My mama was a princess. In the pictures, she wore a long white gown and flowers in her hair. Now she uses her leftover princess magic when she puts makeup on, her fingers gliding over her skin, barely touching her face at all. But they do. Her breath jerks and her eyes water, but her fingers still spread the paint over her cheek until the dark rainbow marks disappear. Daddy calls them his special love bites. Mama adds a rosy pink color to her cheeks. I shake my head. I don’t ever want to wear makeup when I grow up.
Anne says, “Here is a child trying to make sense of her family, not able to name what’s happening (domestic abuse), nor criticise either parent, she knows what she doesn’t want and has an authentically magical sense of how to avoid it. It’s very subtly handled and has left a deep impression on me.”
#37 When I grow up by Jack Schuyler
“Being a doctor is a privilege,” Dad’s been talking for a while now. Sitting in the back seat, I watch him drive and listen. “Helping people: that’s something you can be proud of.”
In the passenger seat, Mom’s listening too, and smiling.
“What do you want to be when you grow up?” Dad’s eyes find mine in the rearview mirror.
I hesitate, “What do you do Mom?”
“I used to be a writer,” she smiles at me. “I even wrote a book once.”
“That’s what I want to do,” I say looking through the window. Outside, the world flies past.
Robbie says, “Very clever. A piece that speaks volumes through the few well-chosen words. The child identifies with his mother, who is obviously the carer and the one that the child regards. This is despite the father’s position as a doctor and his pride in his work.”
#16 Time Traveler (Too Many Questions, Child!) by Liz Husebye Hartmann

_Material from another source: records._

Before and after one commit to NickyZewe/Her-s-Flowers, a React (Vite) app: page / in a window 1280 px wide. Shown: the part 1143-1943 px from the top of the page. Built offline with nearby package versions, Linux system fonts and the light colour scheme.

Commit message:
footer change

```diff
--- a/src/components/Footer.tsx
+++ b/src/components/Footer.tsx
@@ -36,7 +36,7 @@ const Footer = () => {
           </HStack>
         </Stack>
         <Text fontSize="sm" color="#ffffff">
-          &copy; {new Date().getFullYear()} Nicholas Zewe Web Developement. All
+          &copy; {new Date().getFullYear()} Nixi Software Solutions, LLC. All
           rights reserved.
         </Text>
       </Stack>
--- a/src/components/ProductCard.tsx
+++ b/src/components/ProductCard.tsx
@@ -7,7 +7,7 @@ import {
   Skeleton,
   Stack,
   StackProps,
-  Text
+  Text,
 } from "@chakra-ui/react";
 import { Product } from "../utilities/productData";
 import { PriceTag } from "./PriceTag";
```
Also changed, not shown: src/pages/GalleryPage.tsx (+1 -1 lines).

Unseen, I observe.
Red shorts, shirtless, she digs tiny toes into the sand. A mutt stretches nearby, ears pricking as the girl narrates the world under her dirty hands.
“There’s a hole there…gonna dig it up. How far does it go?”

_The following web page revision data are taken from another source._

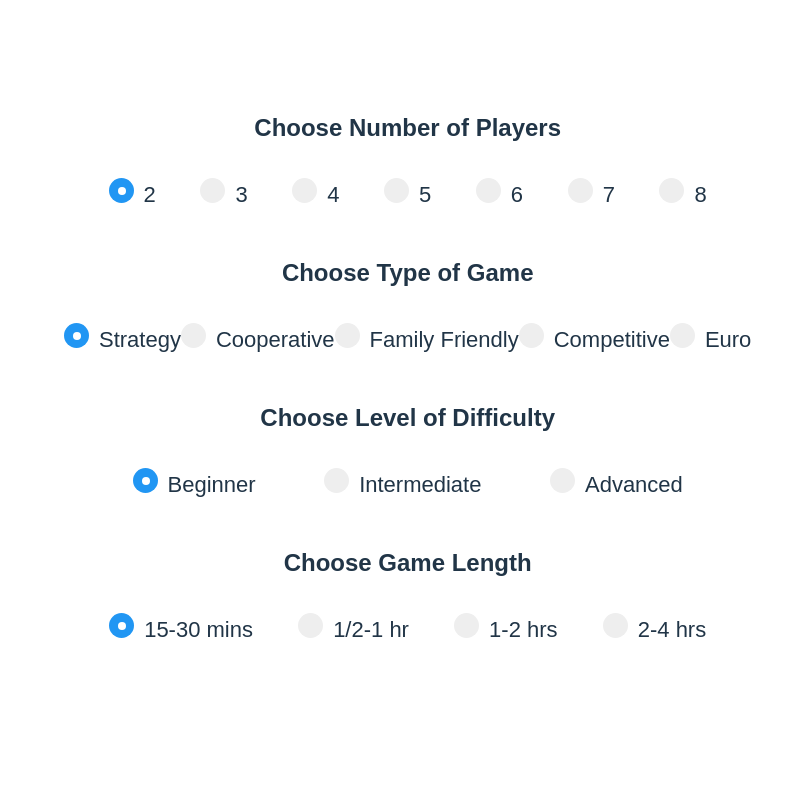
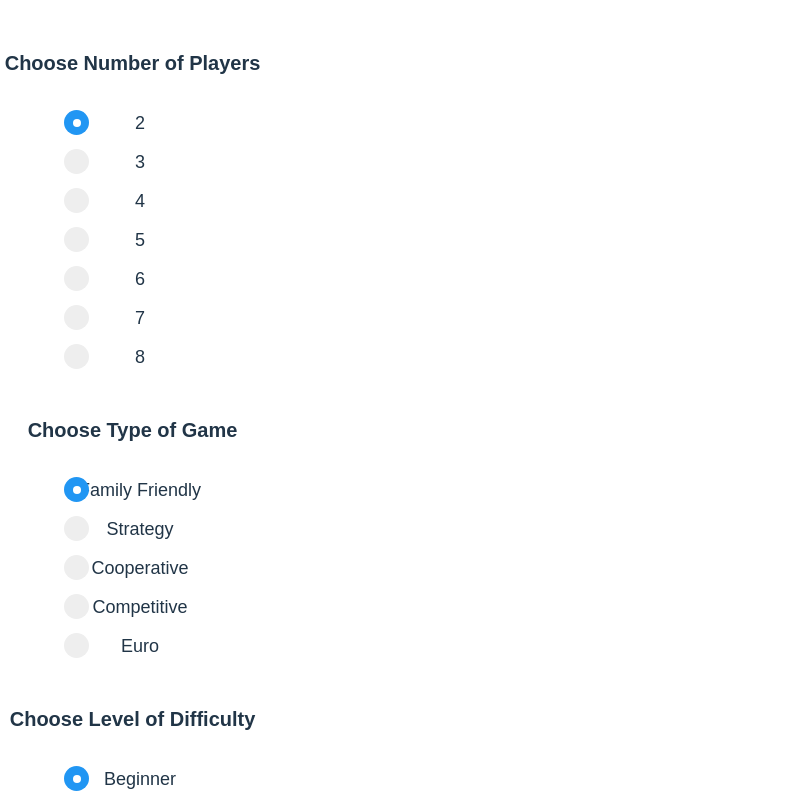
Before and after one commit to Dc0d1ng/Capstone-projectG, a React (Vite) app in the folder r4g/: page /choose in a window 1280 px wide. Shown: the top 800 px of the page, without its empty margins (0-809 px from the left). Built offline with nearby package versions, Linux system fonts and the light colour scheme.

Commit message:
adjust styling for choice layout

```diff
--- a/r4g/src/Pages/Choose/Choose.jsx
+++ b/r4g/src/Pages/Choose/Choose.jsx
@@ -4,123 +4,147 @@ import "./Choose.scss";
 
 const Choose = () => {
   const [players, setPlayers] = useState("2");
-  // const []
+  const [type, setType] = useState("Family-friendly");
+  const [difficulty, setDifficulty] = useState("Beginner");
+  const [length, setLength] = useState("15-30 mins");
 
   return (
     <>
       {/* CHOOSE PLAYERS */}
+      <section className="choose-section">
         <h2>Choose Number of Players</h2>
         <form>
           <div className="radio-flexbox">
-          <label class="container">
+            <label className="container container-flex">
               2
-            <input type="radio" checked="checked" name="players" />
-            <span class="checkmark"></span>
+              <input
+                type="radio"
+                checked={players === "2"}
+                onChange={() => setPlayers("2")}
+                name="players"
+              />
+              <span className="checkmark"></span>
             </label>
-          <label class="container">
+            <label className="container">
               3
               <input type="radio" name="players" />
-            <span class="checkmark"></span>
+              <span className="checkmark"></span>
             </label>
-          <label class="container">
+            <label className="container">
               4
               <input type="radio" name="players" />
-            <span class="checkmark"></span>
+              <span className="checkmark"></span>
             </label>
-          <label class="container">
+            <label className="container">
               5
               <input type="radio" name="players" />
-            <span class="checkmark"></span>
+              <span className="checkmark"></span>
             </label>
-          <label class="container">
+            <label className="container">
               6
               <input type="radio" name="players" />
-            <span class="checkmark"></span>
+              <span className="checkmark"></span>
             </label>
-          <label class="container">
+            <label className="container">
               7
               <input type="radio" name="players" />
-            <span class="checkmark"></span>
+              <span className="checkmark"></span>
             </label>
-          <label class="container">
+            <label className="container">
               8
               <input type="radio" name="players" />
-            <span class="checkmark"></span>
+              <span className="checkmark"></span>
             </label>
           </div>
           {/* CHOOSE GAME TYPE*/}
           <h2>Choose Type of Game</h2>
           <div className="radio-flexbox">
-          <label class="container">
+            <label className="container">
+              Family Friendly
+              <input
+                type="radio"
+                checked={type === "Family-friendly"}
+                onChange={() => setType("Family-friendly")}
+                name="type"
+              />
+              <span className="checkmark"></span>
+            </label>
+            <label className="container">
               Strategy
-            <input type="radio" checked="checked" name="type" />
-            <span class="checkmark"></span>
+              <input type="radio" name="type" />
+              <span className="checkmark"></span>
             </label>
-          <label class="container">
+            <label className="container">
               Cooperative
               <input type="radio" name="type" />
-            <span class="checkmark"></span>
+              <span className="checkmark"></span>
             </label>
-          <label class="container">
-            Family Friendly
-            <input type="radio" name="type" />
-            <span class="checkmark"></span>
-          </label>
-          <label class="container">
+            <label className="container">
               Competitive
               <input type="radio" name="type" />
-            <span class="checkmark"></span>
+              <span className="checkmark"></span>
             </label>
-          <label class="container">
+            <label className="container">
               Euro
               <input type="radio" name="type" />
-            <span class="checkmark"></span>
+              <span className="checkmark"></span>
             </label>
           </div>
           {/* CHOOSE DIFFICULTY*/}
           <h2>Choose Level of Difficulty</h2>
           <div className="radio-flexbox">
-          <label class="container">
+            <label className="container">
               Beginner
-            <input type="radio" checked="checked" name="difficulty" />
-            <span class="checkmark"></span>
+              <input
+                type="radio"
+                name="difficulty"
+                checked={difficulty === "Beginner"}
+                onChange={() => setDifficulty("Beginner")}
+              />
+              <span className="checkmark"></span>
             </label>
-          <label class="container">
+            <label className="container">
               Intermediate
               <input type="radio" name="difficulty" />
-            <span class="checkmark"></span>
+              <span className="checkmark"></span>
             </label>
-          <label class="container">
+            <label className="container">
               Advanced
               <input type="radio" name="difficulty" />
-            <span class="checkmark"></span>
+              <span className="checkmark"></span>
             </label>
           </div>
           {/* CHOOSE GAME LENGTH*/}
           <h2>Choose Game Length</h2>
           <div className="radio-flexbox">
-          <label class="container">
+            <label className="container">
               15-30 mins
-            <input type="radio" checked="checked" name="length" />
-            <span class="checkmark"></span>
+              <input
+                type="radio"
+                name="length"
+                checked={length === "15-30 mins"}
+                onChange={() => setLength("15-30 mins")}
+              />
+              <span className="checkmark"></span>
             </label>
-          <label class="container">
+            <label className="container">
               1/2-1 hr
               <input type="radio" name="length" />
-            <span class="checkmark"></span>
+              <span className="checkmark"></span>
             </label>
-          <label class="container">
+            <label className="container">
               1-2 hrs
               <input type="radio" name="length" />
-            <span class="checkmark"></span>
+              <span className="checkmark"></span>
             </label>
-          <label class="container">
+            <label className="container">
               2-4 hrs
               <input type="radio" name="length" />
-            <span class="checkmark"></span>
+              <span className="checkmark"></span>
             </label>
           </div>
         </form>
+      </section>
     </>
   );
 };
--- a/r4g/src/Pages/Choose/Choose.scss
+++ b/r4g/src/Pages/Choose/Choose.scss
@@ -1,6 +1,15 @@
+h2 {
+  font-size: 20px;
+}
+
+.choose-section {
+  margin-top: 3rem;
+}
+
 .radio-flexbox {
   display: flex;
-  justify-content: space-evenly;
+  flex-direction: column;
+  justify-content: flex-start;
   padding: 2rem 4rem;
   flex-wrap: wrap;
 }
@@ -8,13 +17,17 @@
 .container {
   display: block;
   position: relative;
-  padding-left: 35px;
+  padding-left: 15px;
   margin-bottom: 12px;
   cursor: pointer;
-  font-size: 22px;
+  font-size: 18px;
   -webkit-user-select: none;
   -moz-user-select: none;
   user-select: none;
+}
+
+.container-flex {
+  justify-content: space-around;
 }
 
 /* Hides the browser default radio button */
```
Lines whose indentation alone changed are shown as unchanged.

“I’ll flatten this mountain, make a road. Why so many ants?”
“Buster, don’t sit on the highway!”
Buster shakes his ears and rolls, belly up.
“Why didn’t Buster growl at you?” she looks fiercely up at me.
“We’ve met before,” I smile, plop down in the sand.
I forget what I came to tell myself.
“Can I play, too?”
Norah says, “I like the way this started from the point of view of the adult-self observing the child-self. We then went into the child’s voice as the child narrates her play, with disconnected thoughts, as occurs. The narrator then indicates that she came back to give advice to the child but realises that play and being in the moment is more important. As an appreciation of childhood, it appealed to me.”
We hope you enjoyed reading our picks and see in them the positives that we saw. Remember though, reading is a very personal experience.
NOTE FROM CARROT RANCH:
Congratulations to all the writers who entered! You dared to stretch your writing and braved the first Rodeo at Carrot Ranch. Each participant has earned the following badge, which you may copy and post on you blog, social media or print out and frame. It’s a badge of honor. And now you can say, you have had your first rodeo! You wrote well.
We want to share all the contest entries in a collection. We’ll be contacting each of our contestants and challengers to seek interest and permission to publish a digital collection in January. Writers retain all copyrights to their work.
We’d appreciate your feedback! We want to make this an annual event that is fun, engaging and supportive of literary art. Please take a a few minutes for a brief 5 question survey. Thank you!